Objectives: To investigate in vivo fitness of rifampicin-resistant Staphylococcus aureus mutants in a mouse biofilm model using bioluminescence imaging.
Materials and methods: S. aureus was engineered with a luciferase operon to emit bioluminescence that can be detected in vivo using an IVIS imaging system. Two rifampicin-resistant strains of S. aureus that were previously isolated from animals undergoing rifampicin treatment, S464P (resistant to low concentrations of rifampicin) and H481Y (resistant to high concentrations of rifampicin), were characterized and then compared with their parental strain for in vivo fitness to form biofilm infections in the absence of rifampicin.
Results: The mutant S464P showed better adaptation to in vivo growth than either the parental strain or H481Y without selective pressure.

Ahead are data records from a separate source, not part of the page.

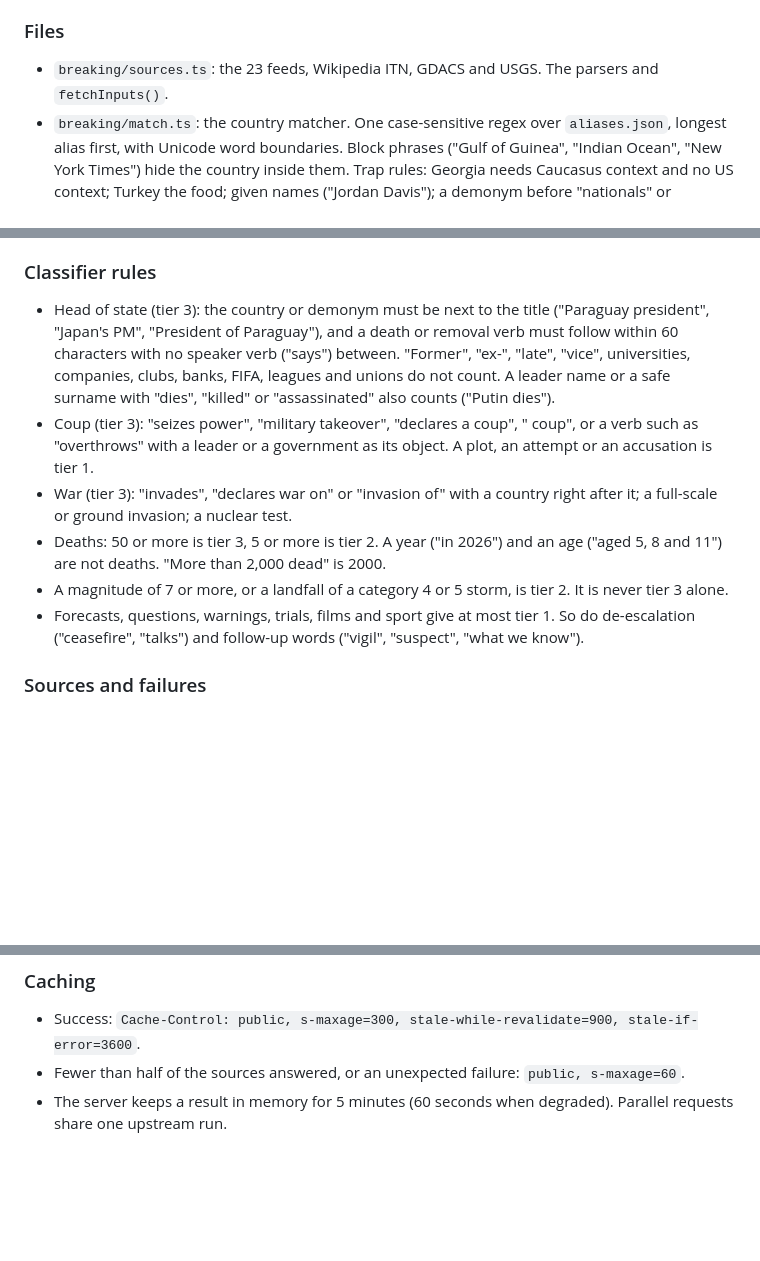
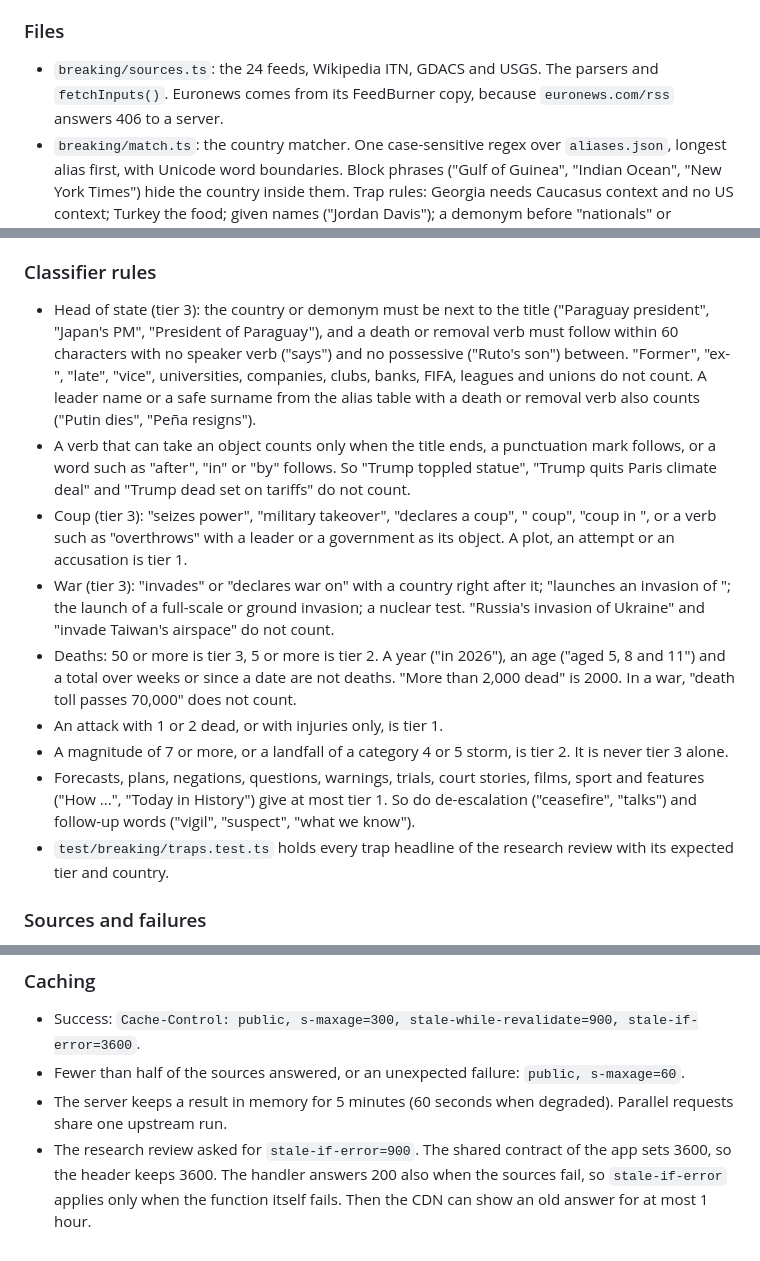
Before and after one commit to makaveli2P/worldly, a Markdown page: api/_lib/README.md, 3 parts joined by grey strips. Rendered like a GitHub page; blank space fills up the shorter version.

```diff
--- a/api/_lib/README.md
+++ b/api/_lib/README.md
@@ -46,7 +46,7 @@ The handler never writes the key or upstream error bodies to responses or logs.
 
 ### Files
 
-- `breaking/sources.ts`: the 23 feeds, Wikipedia ITN, GDACS and USGS. The parsers and `fetchInputs()`.
+- `breaking/sources.ts`: the 24 feeds, Wikipedia ITN, GDACS and USGS. The parsers and `fetchInputs()`. Euronews comes from its FeedBurner copy, because `euronews.com/rss` answers 406 to a server.
 - `breaking/match.ts`: the country matcher. One case-sensitive regex over `aliases.json`, longest alias first, with Unicode word boundaries. Block phrases ("Gulf of Guinea", "Indian Ocean", "New York Times") hide the country inside them. Trap rules: Georgia needs Caucasus context and no US context; Turkey the food; given names ("Jordan Davis"); a demonym before "nationals" or "tourists"; "US" in an upper-case title; plain "Congo" is DR Congo; "Paris, Texas" is the US.
 - `breaking/classify.ts`: the family, the tier and the death count of one headline.
 - `breaking/detect.ts`: stories, levels, follow-ups, the key and the response.
@@ -58,12 +58,15 @@ The handler never writes the key or upstream error bodies to responses or logs.
 
 ### Classifier rules
 
-- Head of state (tier 3): the country or demonym must be next to the title ("Paraguay president", "Japan's PM", "President of Paraguay"), and a death or removal verb must follow within 60 characters with no speaker verb ("says") between. "Former", "ex-", "late", "vice", universities, companies, clubs, banks, FIFA, leagues and unions do not count. A leader name or a safe surname with "dies", "killed" or "assassinated" also counts ("Putin dies").
-- Coup (tier 3): "seizes power", "military takeover", "declares a coup", "<country> coup", or a verb such as "overthrows" with a leader or a government as its object. A plot, an attempt or an accusation is tier 1.
-- War (tier 3): "invades", "declares war on" or "invasion of" with a country right after it; a full-scale or ground invasion; a nuclear test.
-- Deaths: 50 or more is tier 3, 5 or more is tier 2. A year ("in 2026") and an age ("aged 5, 8 and 11") are not deaths. "More than 2,000 dead" is 2000.
+- Head of state (tier 3): the country or demonym must be next to the title ("Paraguay president", "Japan's PM", "President of Paraguay"), and a death or removal verb must follow within 60 characters with no speaker verb ("says") and no possessive ("Ruto's son") between. "Former", "ex-", "late", "vice", universities, companies, clubs, banks, FIFA, leagues and unions do not count. A leader name or a safe surname from the alias table with a death or removal verb also counts ("Putin dies", "Peña resigns").
+- A verb that can take an object counts only when the title ends, a punctuation mark follows, or a word such as "after", "in" or "by" follows. So "Trump toppled statue", "Trump quits Paris climate deal" and "Trump dead set on tariffs" do not count.
+- Coup (tier 3): "seizes power", "military takeover", "declares a coup", "<country> coup", "coup in <country>", or a verb such as "overthrows" with a leader or a government as its object. A plot, an attempt or an accusation is tier 1.
+- War (tier 3): "invades" or "declares war on" with a country right after it; "launches an invasion of <country>"; the launch of a full-scale or ground invasion; a nuclear test. "Russia's invasion of Ukraine" and "invade Taiwan's airspace" do not count.
+- Deaths: 50 or more is tier 3, 5 or more is tier 2. A year ("in 2026"), an age ("aged 5, 8 and 11") and a total over weeks or since a date are not deaths. "More than 2,000 dead" is 2000. In a war, "death toll passes 70,000" does not count.
+- An attack with 1 or 2 dead, or with injuries only, is tier 1.
 - A magnitude of 7 or more, or a landfall of a category 4 or 5 storm, is tier 2. It is never tier 3 alone.
-- Forecasts, questions, warnings, trials, films and sport give at most tier 1. So do de-escalation ("ceasefire", "talks") and follow-up words ("vigil", "suspect", "what we know").
+- Forecasts, plans, negations, questions, warnings, trials, court stories, films, sport and features ("How ...", "Today in History") give at most tier 1. So do de-escalation ("ceasefire", "talks") and follow-up words ("vigil", "suspect", "what we know").
+- `test/breaking/traps.test.ts` holds every trap headline of the research review with its expected tier and country.
 
 ### Sources and failures
 
@@ -78,3 +81,4 @@ The handler never writes the key or upstream error bodies to responses or logs.
 - Success: `Cache-Control: public, s-maxage=300, stale-while-revalidate=900, stale-if-error=3600`.
 - Fewer than half of the sources answered, or an unexpected failure: `public, s-maxage=60`.
 - The server keeps a result in memory for 5 minutes (60 seconds when degraded). Parallel requests share one upstream run.
+- The research review asked for `stale-if-error=900`. The shared contract of the app sets 3600, so the header keeps 3600. The handler answers 200 also when the sources fail, so `stale-if-error` applies only when the function itself fails. Then the CDN can show an old answer for at most 1 hour.
```
Also changed, not shown: README.md (+7 -4 lines).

Six days after implanting pre-colonized catheters, bioluminescent signals were seen from 100% of the catheters coated by the mutant S464P. In comparison, only 83% and 61% of the catheters coated by the parental strain and H481Y, respectively, maintained a signal in vivo. Rifampicin treatment of S464P biofilms in vivo resulted in a slight decline, but earlier rebound in bioluminescence from these catheters compared with the parental signal, whereas rifampicin had no affect on bioluminescence in mice infected with mutant H481Y.

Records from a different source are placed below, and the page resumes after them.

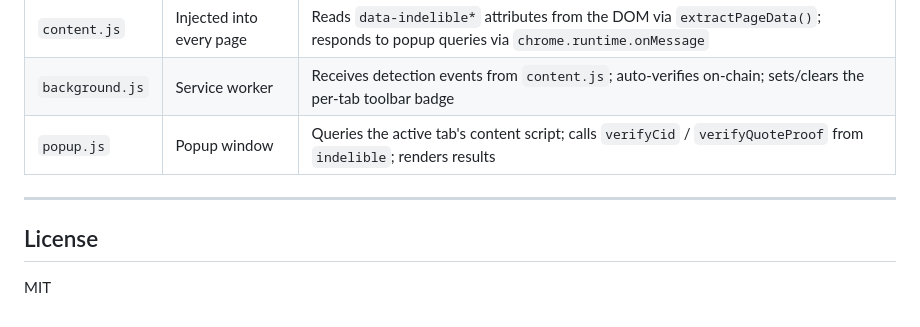
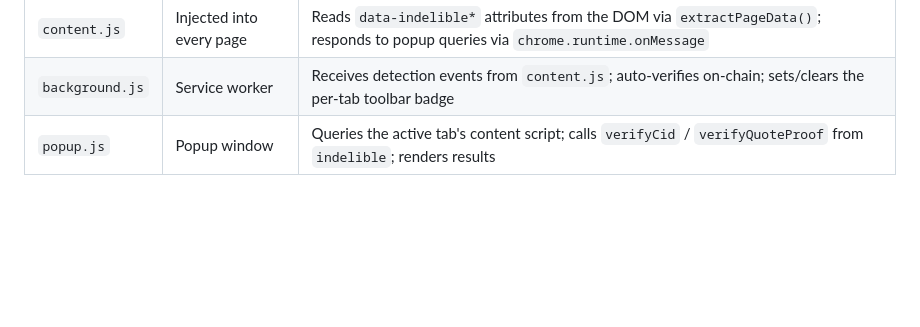
Before and after one commit to indelible-world/indelible-browser-extension, a Markdown page: README.md, the part around the change. GitHub-like rendering; blank space fills up the shorter version.

Commit message:
remove license for now

```diff
--- a/README.md
+++ b/README.md
@@ -225,9 +225,3 @@ The `proof` array is the Merkle proof generated by the Indelible protocol at att
 | `content.js` | Injected into every page | Reads `data-indelible*` attributes from the DOM via `extractPageData()`; responds to popup queries via `chrome.runtime.onMessage` |
 | `background.js` | Service worker | Receives detection events from `content.js`; auto-verifies on-chain; sets/clears the per-tab toolbar badge |
 | `popup.js` | Popup window | Queries the active tab's content script; calls `verifyCid` / `verifyQuoteProof` from `indelible`; renders results |
-
----
-
-## License
-
-MIT
```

Conclusions: The mutant with low-level rifampicin resistance appears to be better adapted to in vivo growth than the mutant that has high-level rifampicin resistance. Moreover, the former mutant may actually have a slight competitive advantage over the rifampicin-susceptible strain (parental), raising awareness for the occurrence of such strains in clinical environments.